What started as an investigation into retired Lt. Gen. Michael T. Flynn’s communications with Sergey Kislyak, the Russian ambassador to the United States, has escalated in recent weeks. Kislyak and Russian Foreign Minister Sergei Lavrov were both present at a meeting with President Trump, for example, during which the president reportedly shared highly classified intelligence about Islamic State counter-terrorism, (information which had been provided by a U.S. ally, but was shared without its approval).
Separately, on Wednesday, the Washington Post obtained a recording of a group of Republicans, including House Majority Leader Kevin McCarthy and House Speaker Paul Ryan, supposedly joking about President Trump's ties with Russia, with McCarthy saying, "There’s two people I think Putin pays: [fellow Californian Republican representative Dana] Rohrabacher and Trump. Swear to God."
It is into this political maelstrom that Mueller enters. With that, here's what you need to know about him:
1. He was appointed F.B.I. director during George W. Bush's administration - a week before 9/11.
Mueller joined the F.B.I. from the Department of Justice, where he'd worked as a prosecutor. He remained as the head of the F.B.I. for twelve years, developing a reputation as a no-nonsense boss who wasn't afraid to shake things around.
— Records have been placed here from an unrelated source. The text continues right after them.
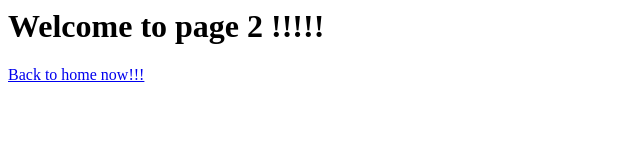
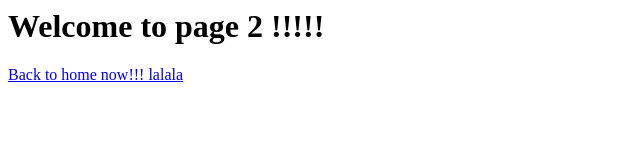
Before and after one commit to yotammadem/MyAwsomeWebsite, a plain HTML site: page page2.html in a window 1280 px wide. Shown: the full height of the page, 0-640 px from the left. Drawn offline with Linux system fonts and the light colour scheme.

Commit message:
Update page2.html

```diff
--- a/page2.html
+++ b/page2.html
@@ -1,6 +1,6 @@
 <html>
 <body>
 <h1>Welcome to page 2 !!!!!</h1>
-<a href="index.html"> Back to home now!!! </a>
+<a href="index.html"> Back to home now!!! lalala</a>
 </body>
 </html>
```
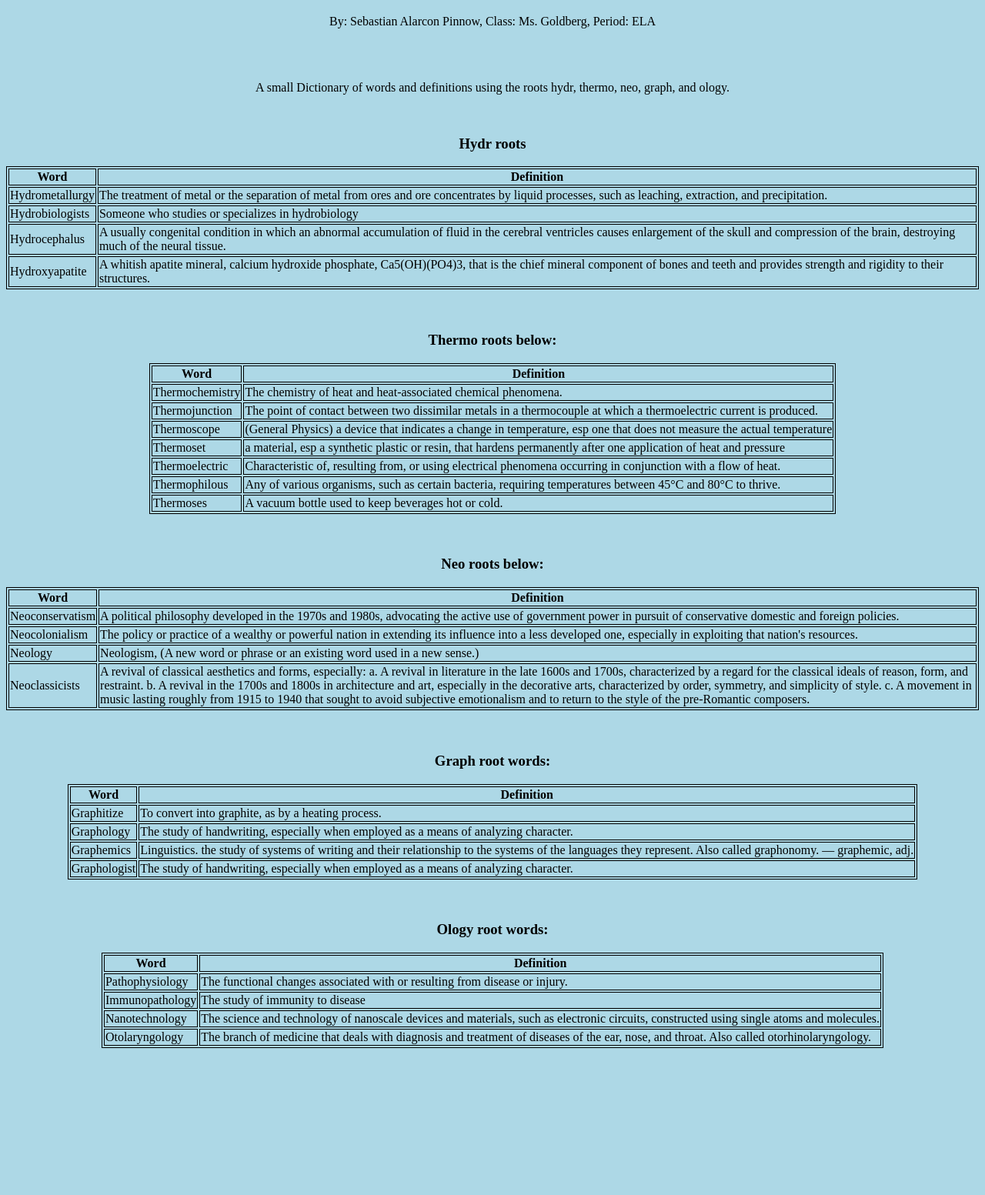
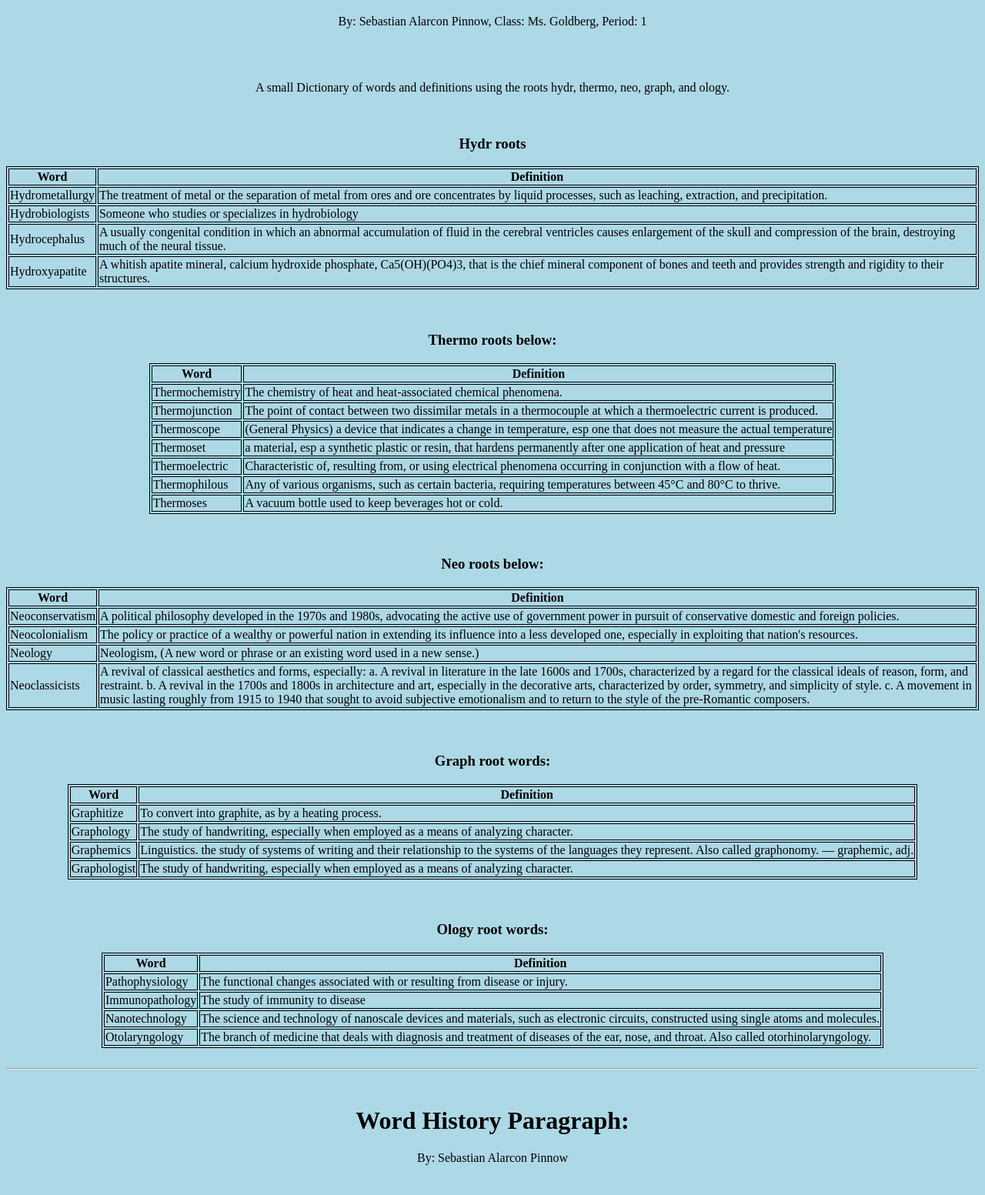
Before and after one commit to MilkStudi/milkstudi.github.io, a plain HTML site: page index.html in a window 1280 px wide. Shown: the part 61-1614 px from the top of the page at 77% size. Before the commit the page ends 1431 px from the top, so only its background shows below. Drawn offline with Linux system fonts and the light colour scheme.

Commit message:
Add files via upload

```diff
--- a/index.html
+++ b/index.html
@@ -10,7 +10,7 @@
         </head>
 
         <h1>Root Dictionary</h1>
-        <p>By: Sebastian Alarcon Pinnow, Class: Ms. Goldberg, Period: ELA</p>
+        <p>By: Sebastian Alarcon Pinnow, Class: Ms. Goldberg, Period: 1</p>
         <br>
         <br>
         <p>A small Dictionary of words and definitions using the roots hydr, thermo, neo, graph, and ology.</p>
@@ -152,6 +152,13 @@
                 <td>The branch of medicine that deals with diagnosis and treatment of diseases of the ear, nose, and throat. Also called otorhinolaryngology.</td>
             </tr>
         </table>
+        <br>
+        <hr class="rounded">
+        <br>
+        <h1>Word History Paragraph:</h1>
+        <p>By: Sebastian Alarcon Pinnow</p>
+        <br>
+        <p></p>
     </body>
 
 </html>
```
He'd inherited a bureau that had just undergone several scandals, routinely lost guns and laptops, and had no sense of self-monitoring. During his tenure, he changed the public image of the F.B.I. drastically - according to USA Today, "former Attorney General John Ashcroft said back in 2013 that Mueller projected an air of 'total integrity' that began to restore the FBI’s standing at a very critical time. Former Homeland Security Secretary Michael Chertoff predicted Mueller would be known as 'the most transformative director in the history of the FBI since Hoover.'"
However, as he was in charge of the bureau during the 9/11 attacks, he's been the recipient of criticism over the years as to how the F.B.I. handled pre-9/11 intelligence. Former Democratic Senator Bob Graham had this to say about Mueller's appointment on Wednesday:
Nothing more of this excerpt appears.